Not surprisingly, the arrival of Russian investors in the West is not always welcome. It is accompanied by scandals and conflicts as well as political protests. While the Right is still living with its “Cold War” memories and is suspicious of anything coming from Russia, the Left sees the owners of these companies as looters running away from the scene of theft, crooks who are not welcome in any society. In practice this global expansion of Russian oligarchy is another manifestation of a new global capitalist order and a neoliberal international economic system.
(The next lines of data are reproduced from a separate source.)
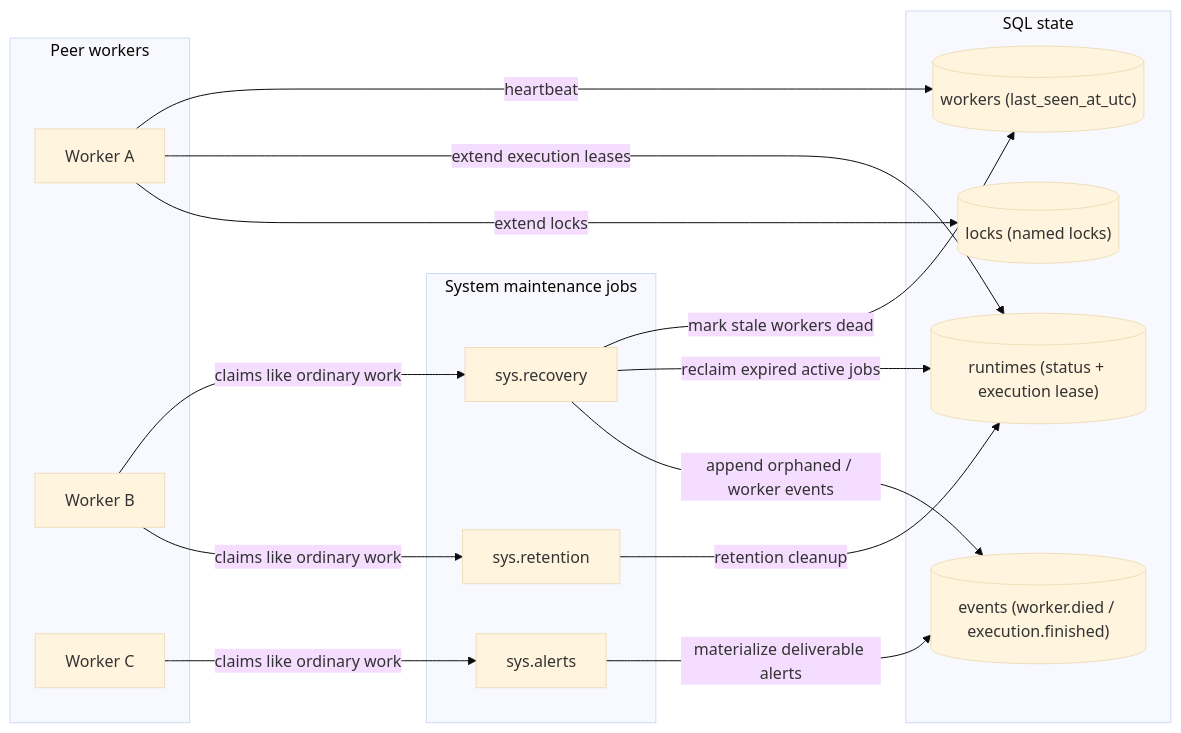
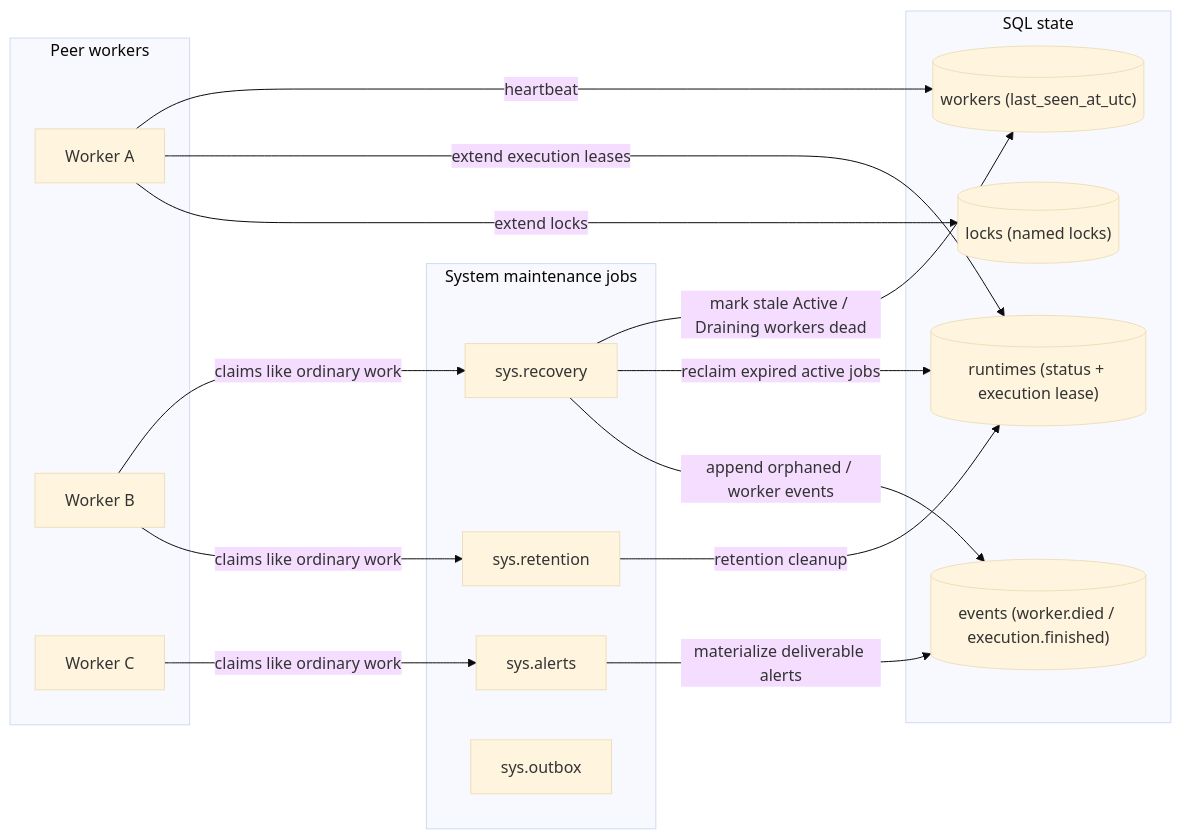
One commit to acta-dotnet/acta changed the sixth of 6 diagrams in docs/technical/architecture-diagrams.md. Above: the diagram before and after it, drawn with Mermaid (base theme). The commit also changed other lines of this file and 7 other files, not shown here.

````diff
--- a/docs/technical/architecture-diagrams.md
+++ b/docs/technical/architecture-diagrams.md
@@ -257,35 +274,36 @@
 ```mermaid
 flowchart LR
     subgraph Workers[Peer workers]
         W1[Worker A]
         W2[Worker B]
         W3[Worker C]
     end
 
     subgraph SQL[SQL state]
         Job[("runtimes (status + execution lease)")]
         Worker[("workers (last_seen_at_utc)")]
         Lease[("locks (named locks)")]
         Event[("events (worker.died / execution.finished)")]
     end
 
     subgraph SystemJobs[System maintenance jobs]
         Maintenance[sys.recovery]
         Alerts[sys.alerts]
         Purge[sys.retention]
+        Relay[sys.outbox]
     end
 
     W1 -->|heartbeat| Worker
     W1 -->|extend execution leases| Job
     W1 -->|extend locks| Lease
 
     W2 -->|claims like ordinary work| Maintenance
     W3 -->|claims like ordinary work| Alerts
     W2 -->|claims like ordinary work| Purge
 
-    Maintenance -->|mark stale workers dead| Worker
+    Maintenance -->|mark stale Active / Draining workers dead| Worker
     Maintenance -->|reclaim expired active jobs| Job
     Maintenance -->|append orphaned / worker events| Event
     Alerts -->|materialize deliverable alerts| Event
     Purge -->|retention cleanup| Job
 ```
````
While the roots of the problem are deep and cannot be addressed without us discussing the systemic changes in both Russian and Western economies, the practical consequences of this oligarchic expansion are quite visible and can be addressed immediately. The best way to do this is to single out a few concrete cases, attract public attention and turn them into a model, showing how civil society in democratic countries should deal with these problems in general. This will involve public debate and civic action both in the West and in Russia. For the new anti-corporate movement in Russia that struggle will also be a test and a lesson of international solidarity.
- Simeon Zhavoronkov
Copyright Respect 2006